_Data extract_

= = =

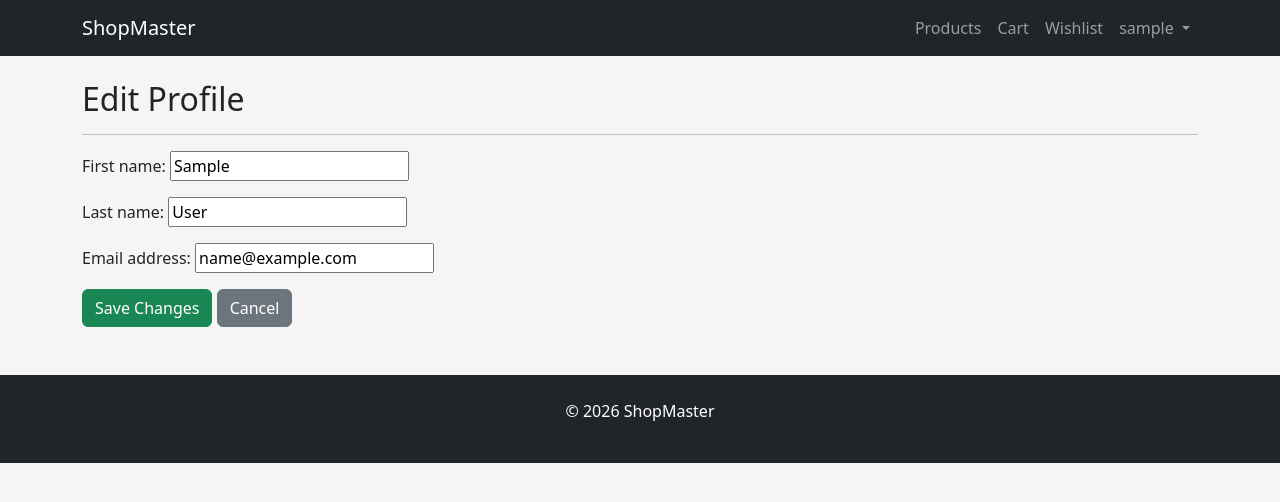
After one commit to mojtabarezaeif/ShopMaster, a Django app: page /accounts/profile/edit/ in a window 1280 px wide. The commit adds this page. Shown: the top 502 px of the page. Run offline with Django 5.2, Linux system fonts and the light colour scheme; the visitor is signed in with stand-in values (Sample User, id 1).

```diff
--- a/accounts/forms.py
+++ b/accounts/forms.py
@@ -1,5 +1,7 @@
 from django.contrib.auth.forms import UserCreationForm
 from django.contrib.auth.models import User
+from django import forms
+
 
 
 class RegisterForm(UserCreationForm):
@@ -19,3 +21,20 @@ class RegisterForm(UserCreationForm):
             "password2",
 
         ]
+
+
+class ProfileForm(forms.ModelForm):
+
+    class Meta:
+
+        model = User
+
+        fields = [
+
+            "first_name",
+
+            "last_name",
+
+            "email",
+
+        ]
--- /dev/null
+++ b/accounts/templates/accounts/edit_profile.html
@@ -0,0 +1,30 @@
+{% extends "base.html" %}
+
+{% block content %}
+
+<h2>Edit Profile</h2>
+
+<hr>
+
+<form method="POST">
+
+    {% csrf_token %}
+
+    {{ form.as_p }}
+
+    <button
+        class="btn btn-success"
+    >
+        Save Changes
+    </button>
+
+    <a
+        href="{% url 'dashboard' %}"
+        class="btn btn-secondary"
+    >
+        Cancel
+    </a>
+
+</form>
+
+{% endblock %}
--- a/accounts/urls.py
+++ b/accounts/urls.py
@@ -14,4 +14,10 @@ urlpatterns = [
         views.dashboard,
         name="dashboard"
     ),
+
+    path(
+        "profile/edit/",
+        views.edit_profile,
+        name="edit_profile",
+    ),
 ]
--- a/accounts/views.py
+++ b/accounts/views.py
@@ -7,6 +7,7 @@ from django.contrib import messages
 from django.contrib.auth.decorators import login_required
 from orders.models import Order
 from products.models import Wishlist
+from .forms import ProfileForm
 
 def register(request):
 
@@ -51,9 +52,7 @@ def register(request):
 def dashboard(request):
 
     orders = Order.objects.filter(
-
-        email=request.user.email
-
+        user=request.user
     ).order_by("-created_at")
 
     wishlist_count = Wishlist.objects.filter(
@@ -79,3 +78,52 @@ def dashboard(request):
         context
 
     )
+
+@login_required
+def edit_profile(request):
+
+    if request.method == "POST":
+
+        form = ProfileForm(
+
+            request.POST,
+
+            instance=request.user
+
+        )
+
+        if form.is_valid():
+
+            form.save()
+
+            messages.success(
+
+                request,
+
+                "Profile updated successfully."
+
+            )
+
+            return redirect("dashboard")
+
+    else:
+
+        form = ProfileForm(
+
+            instance=request.user
+
+        )
+
+    return render(
+
+        request,
+
+        "accounts/edit_profile.html",
+
+        {
+
+            "form": form
+
+        }
+
+    )
--- a/templates/includes/navbar.html
+++ b/templates/includes/navbar.html
@@ -4,30 +4,55 @@
 
 <a class="navbar-brand" href="/">ShopMaster</a>
 
-<div class="collapse navbar-collapse">
+<button
+class="navbar-toggler"
+type="button"
+data-bs-toggle="collapse"
+data-bs-target="#navbarNav"
+>
+
+<span class="navbar-toggler-icon"></span>
+
+</button>
+
+<div
+class="collapse navbar-collapse"
+id="navbarNav"
+>
 
 <ul class="navbar-nav ms-auto">
 
 <li class="nav-item">
-<a class="nav-link" href="{% url 'product_list' %}">
+
+<a
+class="nav-link"
+href="{% url 'product_list' %}"
+>
+
 Products
+
 </a>
-</li>
 
-<li class="nav-item">
-<a class="nav-link" href="{% url 'cart_detail' %}">
-Cart
-</a>
 </li>
 
 <li class="nav-item">
 
 <a
+class="nav-link"
+href="{% url 'cart_detail' %}"
+>
 
+Cart
+
+</a>
+
+</li>
+
+<li class="nav-item">
+
+<a
 class="nav-link"
-
 href="{% url 'wishlist' %}"
-
 >
 
 Wishlist
@@ -38,20 +63,40 @@ Wishlist
 
 {% if user.is_authenticated %}
 
-<li class="nav-item">
+<li class="nav-item dropdown">
 
-<span class="nav-link">
+<a
+class="nav-link dropdown-toggle"
+href="#"
+id="navbarDropdown"
+role="button"
+data-bs-toggle="dropdown"
+aria-expanded="false"
+>
 
 {{ user.username }}
 
-</span>
+</a>
+
+<ul class="dropdown-menu dropdown-menu-end">
+
+<li>
+
+<a
+class="dropdown-item"
+href="{% url 'dashboard' %}"
+>
+
+Dashboard
+
+</a>
 
 </li>
 
-<li class="nav-item">
+<li>
 
 <a
-class="nav-link"
+class="dropdown-item"
 href="{% url 'my_orders' %}"
 >
 
@@ -61,20 +106,64 @@ My Orders
 
 </li>
 
-<li class="nav-item">
+<li>
+
+<a
+class="dropdown-item"
+href="{% url 'wishlist' %}"
+>
+
+Wishlist
+
+</a>
+
+</li>
+
+<li>
+
+<a
+class="dropdown-item"
+href="{% url 'edit_profile' %}"
+>
+
+Edit Profile
+
+</a>
+
+</li>
+
+<li>
+
+<a
+class="dropdown-item"
+href="{% url 'password_change' %}"
+>
+
+Change Password
+
+</a>
+
+</li>
+
+<li>
+
+<hr class="dropdown-divider">
+
+</li>
+
+<li>
 
 <form
 action="{% url 'logout' %}"
 method="post"
-style="display:inline;"
+class="m-0"
 >
 
 {% csrf_token %}
 
 <button
 type="submit"
-class="btn btn-link nav-link"
-style="border:none;"
+class="dropdown-item"
 >
 
 Logout
@@ -82,6 +171,10 @@ Logout
 </button>
 
 </form>
+
+</li>
+
+</ul>
 
 </li>
 
@@ -99,22 +192,6 @@ Login
 </a>
 
 </li>
-
-{% if user.is_authenticated %}
-
-<li class="nav-item">
-
-<a
-class="nav-link"
-href="{% url 'dashboard' %}">
-
-Dashboard
-
-</a>
-
-</li>
-
-{% endif %}
 
 <li class="nav-item">
 
```
Also changed, not shown: accounts/templates/accounts/dashboard.html (+9 -0 lines).
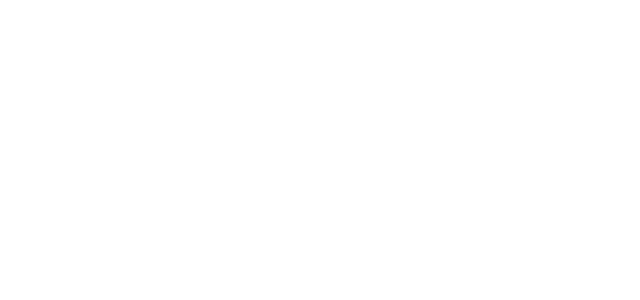
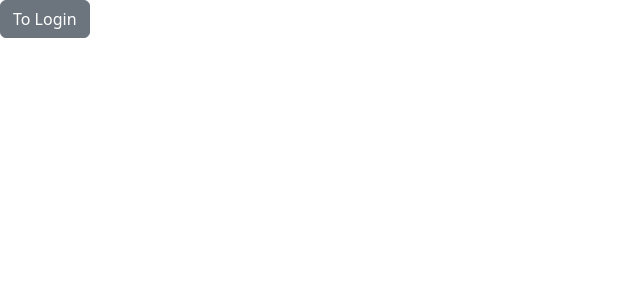
Before and after one commit to isolationdesolation/silver-engine, a React (Create React App) app: page / in a window 1280 px wide. Before the commit this address had no page. Shown: the top 300 px of the page, without its empty margins (0-640 px from the left). Built offline with nearby package versions, Linux system fonts and the light colour scheme.

Commit message:
added homepage blank

```diff
--- a/src/App.tsx
+++ b/src/App.tsx
@@ -4,6 +4,7 @@
 
 import LoginPage from "./pages/LoginPage";
 import RoomPage from "./pages/RoomPage";
+import HomePage from "./pages/HomePage";
 
 function App() {
   const [initializing, setInitializing] = useState(true);
@@ -13,6 +14,7 @@
   return (
     <BrowserRouter>
       <Routes>
+      <Route path="/" element={<HomePage />} />
         <Route path="login" element={<LoginPage />} />
         <Route path="rooms/:id" element={<RoomPage />} />
       </Routes>
--- a/src/components/Channel.tsx
+++ b/src/components/Channel.tsx
@@ -10,7 +10,7 @@
 };
 
 const Channel = () => {
-  const [messages, setMessages] = useState<any>([]);
+  const [messages, setMessages] = useState('');
   const [newMessage, setNewMessage] = useState("");
 
   // const { uid, displayName, photoURL } = user as User;
@@ -18,7 +18,7 @@
   useEffect(() => {
     const chatMessages = localStorage.getItem('messages')
 
-    setMessages(chatMessages)
+    setMessages(chatMessages ?? '')
   }, []);
 
   const handleOnChange = (e: React.ChangeEvent<HTMLTextAreaElement>) => {
--- /dev/null
+++ b/src/pages/HomePage.tsx
@@ -0,0 +1,25 @@
+import React, { useState } from "react";
+import { useNavigate } from "react-router-dom"; // Add this
+
+const HomePage = () => {
+  const navigate = useNavigate(); // Add this
+
+  const joinRoom = () => {
+    navigate(`/login`, { replace: true }); // Add this
+  };
+
+  return (
+    <div className="blank">
+      <div className="bblank">
+        <button
+          className="btn btn-secondary"
+          onClick={joinRoom} // Add this
+        >
+          To Login
+        </button>
+      </div>
+    </div>
+  );
+};
+
+export default HomePage;
```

= = =

_Exercise objective_
What are the lines of the data above that include the string "collapse"? Copy them.

_Answer_
-<div class="collapse navbar-collapse">
+data-bs-toggle="collapse"
+class="collapse navbar-collapse"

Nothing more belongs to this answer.